More Clauses • • payment length of license and renewal permitted uses authorized users More Clauses • • payment length of license and renewal permitted uses authorized users

Boiler Plates • • confidential information indemnity and warranties remedies dispute resolution governing law Boiler Plates • • confidential information indemnity and warranties remedies dispute resolution governing law amendments to license complete agreement

Digital License Policy • Written document • wish list v. summary of successful terms Digital License Policy • Written document • wish list v. summary of successful terms and conditions • preferred terms and conditions • license checklist (description of content, authorized uses, authorized users, jursidiction) • sample wording

DRM • Digital rights management (DRM) • Technology that controls access to content – DRM • Digital rights management (DRM) • Technology that controls access to content – encryption – password protection – watermarks

More on DRM • Example: Downloaded music -- you may be allowed to install More on DRM • Example: Downloaded music -- you may be allowed to install and play purchased songs on up to 5 computers and storage devices • Controversial – owners argue DRM is mandatory for ensuring payment for works – users argue it takes away rights available in the physical world, including fair use
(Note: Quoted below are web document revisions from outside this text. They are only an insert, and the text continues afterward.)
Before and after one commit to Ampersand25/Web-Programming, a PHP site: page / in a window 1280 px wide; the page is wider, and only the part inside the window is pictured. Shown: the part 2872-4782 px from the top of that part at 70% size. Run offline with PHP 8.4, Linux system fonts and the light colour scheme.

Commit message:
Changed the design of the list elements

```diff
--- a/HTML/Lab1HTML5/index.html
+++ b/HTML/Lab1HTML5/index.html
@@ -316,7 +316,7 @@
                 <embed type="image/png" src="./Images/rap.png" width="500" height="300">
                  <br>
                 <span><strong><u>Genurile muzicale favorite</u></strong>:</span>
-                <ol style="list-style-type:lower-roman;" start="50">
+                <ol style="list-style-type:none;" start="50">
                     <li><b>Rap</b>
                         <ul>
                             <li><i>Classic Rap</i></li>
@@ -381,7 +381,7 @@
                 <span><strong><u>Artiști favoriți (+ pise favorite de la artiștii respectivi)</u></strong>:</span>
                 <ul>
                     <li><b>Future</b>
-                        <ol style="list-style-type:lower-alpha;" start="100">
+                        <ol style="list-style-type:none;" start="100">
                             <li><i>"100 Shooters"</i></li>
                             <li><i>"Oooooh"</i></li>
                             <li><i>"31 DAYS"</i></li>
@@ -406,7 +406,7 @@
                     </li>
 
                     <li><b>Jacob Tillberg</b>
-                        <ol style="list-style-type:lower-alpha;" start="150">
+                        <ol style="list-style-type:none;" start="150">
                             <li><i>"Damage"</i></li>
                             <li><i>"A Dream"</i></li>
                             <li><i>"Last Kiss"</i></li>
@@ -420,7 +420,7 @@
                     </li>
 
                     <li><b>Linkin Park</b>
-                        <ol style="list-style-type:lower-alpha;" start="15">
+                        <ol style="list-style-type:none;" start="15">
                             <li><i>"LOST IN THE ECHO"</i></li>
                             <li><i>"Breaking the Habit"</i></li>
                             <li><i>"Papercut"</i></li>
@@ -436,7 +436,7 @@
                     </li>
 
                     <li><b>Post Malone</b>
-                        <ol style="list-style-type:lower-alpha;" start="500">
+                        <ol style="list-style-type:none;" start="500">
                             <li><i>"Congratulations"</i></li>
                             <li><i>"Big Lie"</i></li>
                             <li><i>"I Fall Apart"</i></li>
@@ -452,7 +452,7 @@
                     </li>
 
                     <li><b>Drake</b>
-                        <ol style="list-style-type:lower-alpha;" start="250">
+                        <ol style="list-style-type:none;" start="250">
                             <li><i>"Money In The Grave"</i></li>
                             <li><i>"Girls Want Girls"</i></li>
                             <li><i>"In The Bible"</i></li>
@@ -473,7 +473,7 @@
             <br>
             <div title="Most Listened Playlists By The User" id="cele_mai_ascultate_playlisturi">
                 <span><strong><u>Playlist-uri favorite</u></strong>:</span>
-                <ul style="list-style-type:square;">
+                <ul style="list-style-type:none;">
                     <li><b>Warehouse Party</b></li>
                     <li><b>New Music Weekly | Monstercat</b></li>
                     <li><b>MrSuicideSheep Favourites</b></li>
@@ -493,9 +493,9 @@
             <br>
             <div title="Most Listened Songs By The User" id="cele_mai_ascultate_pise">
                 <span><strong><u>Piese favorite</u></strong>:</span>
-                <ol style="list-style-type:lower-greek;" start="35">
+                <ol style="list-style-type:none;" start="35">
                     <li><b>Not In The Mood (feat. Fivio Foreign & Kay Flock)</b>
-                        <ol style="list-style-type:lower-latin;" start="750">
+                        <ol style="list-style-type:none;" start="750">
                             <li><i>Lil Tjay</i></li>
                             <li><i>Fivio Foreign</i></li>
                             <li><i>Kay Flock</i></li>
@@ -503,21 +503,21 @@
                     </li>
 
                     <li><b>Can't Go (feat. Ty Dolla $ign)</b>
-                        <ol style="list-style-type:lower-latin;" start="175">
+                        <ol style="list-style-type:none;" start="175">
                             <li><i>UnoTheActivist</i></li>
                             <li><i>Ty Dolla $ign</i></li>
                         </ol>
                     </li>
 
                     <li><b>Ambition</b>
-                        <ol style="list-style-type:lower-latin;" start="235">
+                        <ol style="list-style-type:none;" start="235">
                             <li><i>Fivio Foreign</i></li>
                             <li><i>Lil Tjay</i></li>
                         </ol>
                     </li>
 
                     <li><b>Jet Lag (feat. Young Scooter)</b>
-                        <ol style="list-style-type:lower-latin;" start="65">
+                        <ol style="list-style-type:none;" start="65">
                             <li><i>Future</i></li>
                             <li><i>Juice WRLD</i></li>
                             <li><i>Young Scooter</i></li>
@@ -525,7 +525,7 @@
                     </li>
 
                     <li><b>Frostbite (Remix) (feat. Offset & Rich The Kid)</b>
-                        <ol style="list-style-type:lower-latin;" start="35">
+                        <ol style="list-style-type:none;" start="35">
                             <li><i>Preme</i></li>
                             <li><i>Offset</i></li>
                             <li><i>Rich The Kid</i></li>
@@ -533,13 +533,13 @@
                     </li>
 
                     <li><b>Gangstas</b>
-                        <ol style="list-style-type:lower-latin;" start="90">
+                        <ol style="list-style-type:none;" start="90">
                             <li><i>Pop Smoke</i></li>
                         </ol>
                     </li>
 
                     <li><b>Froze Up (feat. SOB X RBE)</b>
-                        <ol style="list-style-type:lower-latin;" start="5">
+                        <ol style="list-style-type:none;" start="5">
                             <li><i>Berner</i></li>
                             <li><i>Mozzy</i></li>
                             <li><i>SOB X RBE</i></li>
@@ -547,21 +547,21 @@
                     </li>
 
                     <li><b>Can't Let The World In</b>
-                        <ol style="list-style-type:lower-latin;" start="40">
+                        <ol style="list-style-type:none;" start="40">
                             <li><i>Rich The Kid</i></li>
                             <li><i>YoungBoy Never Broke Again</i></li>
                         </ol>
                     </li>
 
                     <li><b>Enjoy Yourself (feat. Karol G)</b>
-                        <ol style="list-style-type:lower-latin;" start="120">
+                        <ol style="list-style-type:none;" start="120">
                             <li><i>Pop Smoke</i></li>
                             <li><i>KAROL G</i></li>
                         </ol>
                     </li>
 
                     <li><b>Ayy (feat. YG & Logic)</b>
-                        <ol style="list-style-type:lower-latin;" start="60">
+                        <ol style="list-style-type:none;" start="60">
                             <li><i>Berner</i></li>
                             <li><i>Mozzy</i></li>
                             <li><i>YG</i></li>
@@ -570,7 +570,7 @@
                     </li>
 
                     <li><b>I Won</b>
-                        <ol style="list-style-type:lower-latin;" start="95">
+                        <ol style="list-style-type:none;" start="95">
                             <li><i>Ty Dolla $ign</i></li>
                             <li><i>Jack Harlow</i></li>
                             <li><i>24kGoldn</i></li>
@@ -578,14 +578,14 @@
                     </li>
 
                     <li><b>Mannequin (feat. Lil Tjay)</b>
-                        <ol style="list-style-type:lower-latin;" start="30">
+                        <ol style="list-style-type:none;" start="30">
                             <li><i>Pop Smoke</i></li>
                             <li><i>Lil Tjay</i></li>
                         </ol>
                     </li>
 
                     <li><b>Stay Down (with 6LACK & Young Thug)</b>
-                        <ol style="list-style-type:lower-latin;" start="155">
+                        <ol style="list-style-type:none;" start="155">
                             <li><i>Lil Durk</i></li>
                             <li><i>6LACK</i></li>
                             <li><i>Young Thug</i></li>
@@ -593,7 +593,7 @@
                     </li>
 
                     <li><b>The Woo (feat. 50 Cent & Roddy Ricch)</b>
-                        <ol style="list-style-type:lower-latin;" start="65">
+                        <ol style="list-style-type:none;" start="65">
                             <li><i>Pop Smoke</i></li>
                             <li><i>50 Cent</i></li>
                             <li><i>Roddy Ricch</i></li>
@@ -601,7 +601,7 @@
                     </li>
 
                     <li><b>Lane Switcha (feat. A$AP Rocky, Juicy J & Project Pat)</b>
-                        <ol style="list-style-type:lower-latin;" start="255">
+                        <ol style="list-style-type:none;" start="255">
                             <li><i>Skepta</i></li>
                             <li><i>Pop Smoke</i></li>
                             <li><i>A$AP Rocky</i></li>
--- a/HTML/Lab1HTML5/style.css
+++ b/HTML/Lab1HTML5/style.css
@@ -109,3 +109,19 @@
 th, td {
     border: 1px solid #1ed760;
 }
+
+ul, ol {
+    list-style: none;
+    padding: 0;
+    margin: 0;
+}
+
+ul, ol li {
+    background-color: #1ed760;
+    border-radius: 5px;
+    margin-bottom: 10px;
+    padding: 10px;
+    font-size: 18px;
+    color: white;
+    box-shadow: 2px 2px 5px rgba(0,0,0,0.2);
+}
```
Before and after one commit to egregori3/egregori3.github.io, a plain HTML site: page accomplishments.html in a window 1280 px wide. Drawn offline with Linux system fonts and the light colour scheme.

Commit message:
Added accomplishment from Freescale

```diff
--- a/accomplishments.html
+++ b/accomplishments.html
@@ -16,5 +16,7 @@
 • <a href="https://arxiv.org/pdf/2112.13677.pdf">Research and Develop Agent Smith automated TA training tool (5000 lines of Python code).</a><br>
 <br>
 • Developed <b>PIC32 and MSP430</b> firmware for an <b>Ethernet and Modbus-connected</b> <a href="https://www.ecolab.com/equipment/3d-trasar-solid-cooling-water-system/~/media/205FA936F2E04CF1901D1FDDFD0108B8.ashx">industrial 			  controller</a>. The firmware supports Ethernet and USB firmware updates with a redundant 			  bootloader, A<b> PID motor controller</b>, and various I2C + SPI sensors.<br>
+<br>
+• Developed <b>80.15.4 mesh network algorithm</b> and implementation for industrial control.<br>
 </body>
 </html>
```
Future of Digital Copyright • Is copyright dead? • Is copyright flexible? • Does Future of Digital Copyright • Is copyright dead? • Is copyright flexible? • Does copyright need revision? • Does digital copyright present different copyright management issues?

Questions? Questions?